MATERIAL TO PROCESS:
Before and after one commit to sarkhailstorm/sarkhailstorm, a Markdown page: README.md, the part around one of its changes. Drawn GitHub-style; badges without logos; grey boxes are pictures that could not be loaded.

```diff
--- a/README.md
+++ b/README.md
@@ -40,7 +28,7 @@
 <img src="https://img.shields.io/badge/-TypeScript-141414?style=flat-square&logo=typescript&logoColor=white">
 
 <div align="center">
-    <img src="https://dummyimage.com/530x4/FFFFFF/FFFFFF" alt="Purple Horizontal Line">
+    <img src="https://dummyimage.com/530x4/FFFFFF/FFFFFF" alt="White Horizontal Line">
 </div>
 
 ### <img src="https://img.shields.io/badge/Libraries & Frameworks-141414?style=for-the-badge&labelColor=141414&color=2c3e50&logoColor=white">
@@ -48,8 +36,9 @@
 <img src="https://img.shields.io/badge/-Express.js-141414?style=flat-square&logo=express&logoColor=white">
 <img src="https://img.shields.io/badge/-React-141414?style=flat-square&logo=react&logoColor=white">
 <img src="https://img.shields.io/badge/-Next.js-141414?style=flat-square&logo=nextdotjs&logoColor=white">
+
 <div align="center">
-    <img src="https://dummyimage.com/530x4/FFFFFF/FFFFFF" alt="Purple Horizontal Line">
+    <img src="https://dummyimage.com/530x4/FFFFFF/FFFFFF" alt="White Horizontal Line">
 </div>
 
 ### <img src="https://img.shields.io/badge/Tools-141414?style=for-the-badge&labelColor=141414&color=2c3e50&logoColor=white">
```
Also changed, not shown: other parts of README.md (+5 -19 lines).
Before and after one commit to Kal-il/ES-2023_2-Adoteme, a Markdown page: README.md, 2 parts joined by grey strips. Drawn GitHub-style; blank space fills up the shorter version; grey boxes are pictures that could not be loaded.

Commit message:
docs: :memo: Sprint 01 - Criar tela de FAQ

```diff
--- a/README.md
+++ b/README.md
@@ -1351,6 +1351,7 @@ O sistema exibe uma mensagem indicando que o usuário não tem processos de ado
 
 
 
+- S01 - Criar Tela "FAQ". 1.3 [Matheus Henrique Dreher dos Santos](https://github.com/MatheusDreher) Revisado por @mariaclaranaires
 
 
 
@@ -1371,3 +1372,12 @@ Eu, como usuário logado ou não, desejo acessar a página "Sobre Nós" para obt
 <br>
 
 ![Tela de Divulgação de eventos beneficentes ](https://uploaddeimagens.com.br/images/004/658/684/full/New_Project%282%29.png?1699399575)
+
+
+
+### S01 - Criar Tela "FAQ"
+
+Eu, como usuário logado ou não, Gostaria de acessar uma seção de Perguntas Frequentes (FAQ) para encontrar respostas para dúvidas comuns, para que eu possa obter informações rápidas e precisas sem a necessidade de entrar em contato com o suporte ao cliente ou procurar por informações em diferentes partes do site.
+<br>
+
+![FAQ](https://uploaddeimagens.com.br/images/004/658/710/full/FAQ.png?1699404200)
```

EXERCISE AIM: Faithfully reproduce all of the records, character for character.

TASK RESULT:
Before and after one commit to sarkhailstorm/sarkhailstorm, a Markdown page: README.md, the part around one of its changes. Drawn GitHub-style; badges without logos; grey boxes are pictures that could not be loaded.

```diff
--- a/README.md
+++ b/README.md
@@ -40,7 +28,7 @@
 <img src="https://img.shields.io/badge/-TypeScript-141414?style=flat-square&logo=typescript&logoColor=white">
 
 <div align="center">
-    <img src="https://dummyimage.com/530x4/FFFFFF/FFFFFF" alt="Purple Horizontal Line">
+    <img src="https://dummyimage.com/530x4/FFFFFF/FFFFFF" alt="White Horizontal Line">
 </div>
 
 ### <img src="https://img.shields.io/badge/Libraries & Frameworks-141414?style=for-the-badge&labelColor=141414&color=2c3e50&logoColor=white">
@@ -48,8 +36,9 @@
 <img src="https://img.shields.io/badge/-Express.js-141414?style=flat-square&logo=express&logoColor=white">
 <img src="https://img.shields.io/badge/-React-141414?style=flat-square&logo=react&logoColor=white">
 <img src="https://img.shields.io/badge/-Next.js-141414?style=flat-square&logo=nextdotjs&logoColor=white">
+
 <div align="center">
-    <img src="https://dummyimage.com/530x4/FFFFFF/FFFFFF" alt="Purple Horizontal Line">
+    <img src="https://dummyimage.com/530x4/FFFFFF/FFFFFF" alt="White Horizontal Line">
 </div>
 
 ### <img src="https://img.shields.io/badge/Tools-141414?style=for-the-badge&labelColor=141414&color=2c3e50&logoColor=white">
```
Also changed, not shown: other parts of README.md (+5 -19 lines).
Before and after one commit to Kal-il/ES-2023_2-Adoteme, a Markdown page: README.md, 2 parts joined by grey strips. Drawn GitHub-style; blank space fills up the shorter version; grey boxes are pictures that could not be loaded.

Commit message:
docs: :memo: Sprint 01 - Criar tela de FAQ

```diff
--- a/README.md
+++ b/README.md
@@ -1351,6 +1351,7 @@ O sistema exibe uma mensagem indicando que o usuário não tem processos de ado
 
 
 
+- S01 - Criar Tela "FAQ". 1.3 [Matheus Henrique Dreher dos Santos](https://github.com/MatheusDreher) Revisado por @mariaclaranaires
 
 
 
@@ -1371,3 +1372,12 @@ Eu, como usuário logado ou não, desejo acessar a página "Sobre Nós" para obt
 <br>
 
 ![Tela de Divulgação de eventos beneficentes ](https://uploaddeimagens.com.br/images/004/658/684/full/New_Project%282%29.png?1699399575)
+
+
+
+### S01 - Criar Tela "FAQ"
+
+Eu, como usuário logado ou não, Gostaria de acessar uma seção de Perguntas Frequentes (FAQ) para encontrar respostas para dúvidas comuns, para que eu possa obter informações rápidas e precisas sem a necessidade de entrar em contato com o suporte ao cliente ou procurar por informações em diferentes partes do site.
+<br>
+
+![FAQ](https://uploaddeimagens.com.br/images/004/658/710/full/FAQ.png?1699404200)
```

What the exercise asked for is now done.